Hatha yoga is a flowing practice that incorporates slightly longer holds for many of its poses. Sessions typically last 45 to 90 minutes and consist of posing, breathing, and often meditation. The slow, focused movements and time to sink into each pose can make hatha a good option for people just learning yoga postures. It’s physically and mentally challenging and helps relieve stress, improve emotional health, and enhance sleep duration and quality.
Vinyasa yoga flows through poses as well, with much of the focus being on the smooth transition from pose to pose. Many of the postures are held for a single breath, so practitioners are moving on both the inhale and the exhale. This strengthens the connection between movement and breath. Almost every vinyasa practice begins with repeated sun salutations, which bring heat into the body.
During a hot yoga class, the temperature of the room is between 95 and 105 degrees. This heat is intended to help loosen the muscles and encourage sweating to cleanse and release toxins. Hot yoga is usually in a vinyasa style, with constant flowing movements closely linked to breathing. It is important to hydrate well before a hot yoga class, bring a towel, and dress appropriately.
Aerial yoga uses silk hammocks suspended from the ceiling to support various poses and flows. The instability of the hammock helps increase strength, while also facilitating flexibility and making more challenging poses possible with less strain. Aerial yoga builds upper body and core strength with less risk to joint health and can help improve skills in other types of yoga as well.
Iyengar yoga focuses on precision and aims for perfect alignment in each and every pose. It builds balance, strength, and flexibility and can be effective in treating lower back pain. Iyengar yoga uses props such as pillows, chairs, straps, and blocks to achieve and maintain perfect alignment and balance. Poses are performed in a specific order to maximize benefits and track progress.
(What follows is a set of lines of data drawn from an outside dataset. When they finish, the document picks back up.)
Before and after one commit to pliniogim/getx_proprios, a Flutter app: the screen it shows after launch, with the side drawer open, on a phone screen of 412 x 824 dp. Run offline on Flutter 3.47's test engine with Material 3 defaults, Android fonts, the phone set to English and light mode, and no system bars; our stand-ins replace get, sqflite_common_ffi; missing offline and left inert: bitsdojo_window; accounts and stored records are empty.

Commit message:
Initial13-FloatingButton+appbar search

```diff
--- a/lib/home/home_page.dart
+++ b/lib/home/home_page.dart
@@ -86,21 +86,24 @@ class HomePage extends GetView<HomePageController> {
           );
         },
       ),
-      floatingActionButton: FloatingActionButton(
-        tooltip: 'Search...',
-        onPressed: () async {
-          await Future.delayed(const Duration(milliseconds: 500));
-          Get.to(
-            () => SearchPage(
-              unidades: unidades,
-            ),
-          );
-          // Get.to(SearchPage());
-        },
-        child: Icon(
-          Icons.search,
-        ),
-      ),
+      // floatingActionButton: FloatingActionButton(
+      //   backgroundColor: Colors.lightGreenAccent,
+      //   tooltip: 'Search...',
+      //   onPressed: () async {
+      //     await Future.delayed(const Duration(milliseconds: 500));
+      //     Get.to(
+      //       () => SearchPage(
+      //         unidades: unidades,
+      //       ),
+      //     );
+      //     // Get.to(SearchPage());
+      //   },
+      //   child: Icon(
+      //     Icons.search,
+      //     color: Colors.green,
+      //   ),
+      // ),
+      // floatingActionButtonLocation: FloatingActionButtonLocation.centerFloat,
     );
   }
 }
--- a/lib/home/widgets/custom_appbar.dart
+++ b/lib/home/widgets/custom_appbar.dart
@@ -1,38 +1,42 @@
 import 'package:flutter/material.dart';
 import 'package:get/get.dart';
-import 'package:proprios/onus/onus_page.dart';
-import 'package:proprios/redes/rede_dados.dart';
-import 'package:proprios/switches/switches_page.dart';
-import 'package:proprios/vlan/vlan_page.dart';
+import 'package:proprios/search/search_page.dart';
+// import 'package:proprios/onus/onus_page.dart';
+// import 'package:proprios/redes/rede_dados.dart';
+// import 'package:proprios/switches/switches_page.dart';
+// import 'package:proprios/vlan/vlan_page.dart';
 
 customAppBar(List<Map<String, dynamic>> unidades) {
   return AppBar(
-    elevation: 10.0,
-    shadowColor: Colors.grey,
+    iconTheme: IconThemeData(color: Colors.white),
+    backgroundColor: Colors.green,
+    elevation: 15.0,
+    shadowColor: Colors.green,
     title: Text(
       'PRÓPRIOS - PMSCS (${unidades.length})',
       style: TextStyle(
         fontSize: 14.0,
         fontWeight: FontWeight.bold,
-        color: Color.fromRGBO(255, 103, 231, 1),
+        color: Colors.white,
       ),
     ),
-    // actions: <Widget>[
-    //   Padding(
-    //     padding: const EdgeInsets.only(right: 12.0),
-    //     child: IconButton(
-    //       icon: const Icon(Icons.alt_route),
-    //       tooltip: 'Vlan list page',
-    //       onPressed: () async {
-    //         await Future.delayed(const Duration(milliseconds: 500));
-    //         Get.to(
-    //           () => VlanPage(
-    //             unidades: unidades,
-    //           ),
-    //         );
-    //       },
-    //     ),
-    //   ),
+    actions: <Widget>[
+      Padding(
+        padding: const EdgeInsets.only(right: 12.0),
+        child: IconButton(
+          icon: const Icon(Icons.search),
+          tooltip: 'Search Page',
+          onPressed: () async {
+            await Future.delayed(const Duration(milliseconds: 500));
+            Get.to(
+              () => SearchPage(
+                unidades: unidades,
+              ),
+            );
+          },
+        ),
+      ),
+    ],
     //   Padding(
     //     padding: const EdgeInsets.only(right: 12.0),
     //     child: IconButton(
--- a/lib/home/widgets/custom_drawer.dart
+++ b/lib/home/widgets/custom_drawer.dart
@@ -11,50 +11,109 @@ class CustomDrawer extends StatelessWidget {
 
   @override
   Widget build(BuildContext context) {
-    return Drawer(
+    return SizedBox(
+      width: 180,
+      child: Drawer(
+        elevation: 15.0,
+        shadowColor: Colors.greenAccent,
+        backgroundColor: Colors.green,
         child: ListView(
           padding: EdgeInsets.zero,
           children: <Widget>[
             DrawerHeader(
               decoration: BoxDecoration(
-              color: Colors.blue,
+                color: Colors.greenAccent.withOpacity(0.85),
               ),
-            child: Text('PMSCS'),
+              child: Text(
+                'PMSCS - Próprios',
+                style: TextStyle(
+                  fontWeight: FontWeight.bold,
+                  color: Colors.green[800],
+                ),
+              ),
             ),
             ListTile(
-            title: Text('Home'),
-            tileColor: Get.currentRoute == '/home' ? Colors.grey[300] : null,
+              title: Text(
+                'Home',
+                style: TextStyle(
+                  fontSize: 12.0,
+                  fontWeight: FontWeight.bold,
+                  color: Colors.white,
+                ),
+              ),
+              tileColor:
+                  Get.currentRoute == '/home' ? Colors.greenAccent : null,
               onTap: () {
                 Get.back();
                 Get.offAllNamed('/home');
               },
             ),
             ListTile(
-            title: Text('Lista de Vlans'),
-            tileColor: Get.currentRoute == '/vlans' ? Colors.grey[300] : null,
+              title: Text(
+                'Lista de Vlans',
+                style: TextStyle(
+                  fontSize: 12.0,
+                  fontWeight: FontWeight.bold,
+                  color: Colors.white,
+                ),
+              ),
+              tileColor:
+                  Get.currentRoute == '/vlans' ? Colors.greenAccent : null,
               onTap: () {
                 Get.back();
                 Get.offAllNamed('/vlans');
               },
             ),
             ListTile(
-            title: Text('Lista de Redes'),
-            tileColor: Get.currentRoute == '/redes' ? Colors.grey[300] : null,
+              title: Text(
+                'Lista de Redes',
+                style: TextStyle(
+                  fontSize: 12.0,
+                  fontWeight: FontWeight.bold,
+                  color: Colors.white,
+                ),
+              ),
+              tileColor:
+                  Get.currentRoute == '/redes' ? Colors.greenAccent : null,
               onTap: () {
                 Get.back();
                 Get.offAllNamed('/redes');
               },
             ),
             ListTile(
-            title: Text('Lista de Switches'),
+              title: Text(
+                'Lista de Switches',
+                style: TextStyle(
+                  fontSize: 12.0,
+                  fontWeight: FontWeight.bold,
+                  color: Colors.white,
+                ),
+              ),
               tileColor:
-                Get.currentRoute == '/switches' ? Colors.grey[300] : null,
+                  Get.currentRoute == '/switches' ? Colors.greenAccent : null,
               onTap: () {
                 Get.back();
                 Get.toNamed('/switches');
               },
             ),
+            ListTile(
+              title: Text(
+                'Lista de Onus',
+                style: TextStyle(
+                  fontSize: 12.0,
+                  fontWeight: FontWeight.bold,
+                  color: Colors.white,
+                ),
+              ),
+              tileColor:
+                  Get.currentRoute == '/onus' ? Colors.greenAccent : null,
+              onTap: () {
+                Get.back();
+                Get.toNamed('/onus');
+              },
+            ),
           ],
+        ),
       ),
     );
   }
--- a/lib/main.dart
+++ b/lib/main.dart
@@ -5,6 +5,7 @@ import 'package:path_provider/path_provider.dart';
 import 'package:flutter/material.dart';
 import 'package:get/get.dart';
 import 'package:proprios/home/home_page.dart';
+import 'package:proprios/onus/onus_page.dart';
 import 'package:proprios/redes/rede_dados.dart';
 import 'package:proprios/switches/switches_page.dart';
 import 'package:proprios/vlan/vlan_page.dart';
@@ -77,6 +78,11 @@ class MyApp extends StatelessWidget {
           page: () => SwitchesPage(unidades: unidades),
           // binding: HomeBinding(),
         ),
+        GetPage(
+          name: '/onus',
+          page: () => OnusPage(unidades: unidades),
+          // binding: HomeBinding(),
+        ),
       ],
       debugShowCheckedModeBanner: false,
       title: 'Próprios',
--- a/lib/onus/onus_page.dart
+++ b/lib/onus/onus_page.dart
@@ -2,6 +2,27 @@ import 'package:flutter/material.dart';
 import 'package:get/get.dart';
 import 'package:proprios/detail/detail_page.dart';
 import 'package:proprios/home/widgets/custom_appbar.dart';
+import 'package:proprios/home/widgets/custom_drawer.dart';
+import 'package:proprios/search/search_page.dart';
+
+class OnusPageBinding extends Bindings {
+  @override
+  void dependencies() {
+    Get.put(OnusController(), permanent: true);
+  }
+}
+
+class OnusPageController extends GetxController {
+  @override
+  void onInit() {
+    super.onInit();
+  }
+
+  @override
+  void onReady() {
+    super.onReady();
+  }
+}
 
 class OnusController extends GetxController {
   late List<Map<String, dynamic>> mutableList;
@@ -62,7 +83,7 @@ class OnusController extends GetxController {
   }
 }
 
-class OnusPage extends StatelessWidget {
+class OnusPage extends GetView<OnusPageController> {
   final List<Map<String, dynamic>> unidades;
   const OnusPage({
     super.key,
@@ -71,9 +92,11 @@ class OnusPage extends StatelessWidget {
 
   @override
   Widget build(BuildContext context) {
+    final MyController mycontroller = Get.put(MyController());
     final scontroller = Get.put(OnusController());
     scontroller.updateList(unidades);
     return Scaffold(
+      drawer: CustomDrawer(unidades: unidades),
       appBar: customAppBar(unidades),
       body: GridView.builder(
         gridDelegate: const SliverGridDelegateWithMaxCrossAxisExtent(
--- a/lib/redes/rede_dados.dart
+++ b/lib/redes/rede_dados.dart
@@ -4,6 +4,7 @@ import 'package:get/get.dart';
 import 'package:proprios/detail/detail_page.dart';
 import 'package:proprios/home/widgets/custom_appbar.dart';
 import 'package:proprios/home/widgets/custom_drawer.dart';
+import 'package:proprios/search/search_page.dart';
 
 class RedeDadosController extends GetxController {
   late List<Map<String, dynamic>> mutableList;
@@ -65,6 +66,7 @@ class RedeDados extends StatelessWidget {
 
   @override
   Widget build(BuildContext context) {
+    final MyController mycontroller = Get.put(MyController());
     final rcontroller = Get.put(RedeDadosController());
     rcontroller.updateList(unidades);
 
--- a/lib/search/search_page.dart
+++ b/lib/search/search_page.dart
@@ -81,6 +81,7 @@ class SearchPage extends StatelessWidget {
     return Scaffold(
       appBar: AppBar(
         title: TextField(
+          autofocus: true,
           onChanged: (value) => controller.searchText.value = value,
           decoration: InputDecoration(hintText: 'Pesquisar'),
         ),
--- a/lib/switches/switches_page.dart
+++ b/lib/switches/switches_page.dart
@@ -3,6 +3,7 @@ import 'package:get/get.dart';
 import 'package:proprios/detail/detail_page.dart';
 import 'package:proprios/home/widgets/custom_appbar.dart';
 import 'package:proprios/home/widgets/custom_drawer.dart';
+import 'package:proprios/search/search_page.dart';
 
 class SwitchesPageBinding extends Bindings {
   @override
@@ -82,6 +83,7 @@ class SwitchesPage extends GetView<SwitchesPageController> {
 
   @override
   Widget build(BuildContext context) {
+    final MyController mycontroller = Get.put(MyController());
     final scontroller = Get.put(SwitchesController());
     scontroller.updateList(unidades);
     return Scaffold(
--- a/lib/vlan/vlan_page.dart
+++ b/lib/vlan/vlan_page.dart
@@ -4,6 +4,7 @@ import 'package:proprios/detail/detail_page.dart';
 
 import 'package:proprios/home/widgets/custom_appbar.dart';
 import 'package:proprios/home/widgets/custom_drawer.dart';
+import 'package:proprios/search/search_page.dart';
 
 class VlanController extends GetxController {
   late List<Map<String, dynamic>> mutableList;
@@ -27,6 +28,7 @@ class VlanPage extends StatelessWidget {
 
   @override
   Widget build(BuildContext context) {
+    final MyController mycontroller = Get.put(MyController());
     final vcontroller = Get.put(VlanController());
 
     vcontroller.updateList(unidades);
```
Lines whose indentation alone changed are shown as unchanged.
Yin is the opposite of yang, and together, the two represent the duality of nature. Yang is masculine energy, light, and warmth. Yin is feminine energy, darkness, and coolness. In yin yoga, practitioners hold poses from one to ten minutes, and during this time focus on releasing the muscles and connective tissue involved in the posture, for deep ease and relaxation. The idea of sitting with discomfort is key in yin yoga, and the main distinction between it and restorative, though both styles may use props.
Katonah yoga combines yoga poses with geometry, Taoist principles, and Chinese medicine to transform perspectives on life. It incorporates props and the belief that the body is designed to fit into itself from top to bottom and side to side. For example, when lunging, placing the knee into the armpit brings stability. It does not focus on muscle development but instead emphasizes bones and alignment, along with optimizing organ function.
Kundalini is the untapped energy at the base of the spine that individuals can move up the body through locks or chakras. This yoga style uses a preset series of poses called kriyas to tap into this energy. Some sequences are rapid, while others are held for several minutes. Coordinated breathing and reciting mantras are also a part of kundalini. This type of yoga focuses on many aspects beyond postures, making it one of the more spiritually driven varieties.
Ashtanga yoga is a specific style of vinyasa that focuses on slow, flowing patterns. Rather than varying sequences, however, ashtanga is a defined sequence, with each posture being held for five breaths. There are three sets of postures, each more challenging than the one before. The first focuses on forwarding bends, the second on backbends, and the third on arm balances. Dedicated students of Ashtanga must perfect one set of postures before moving on to the next.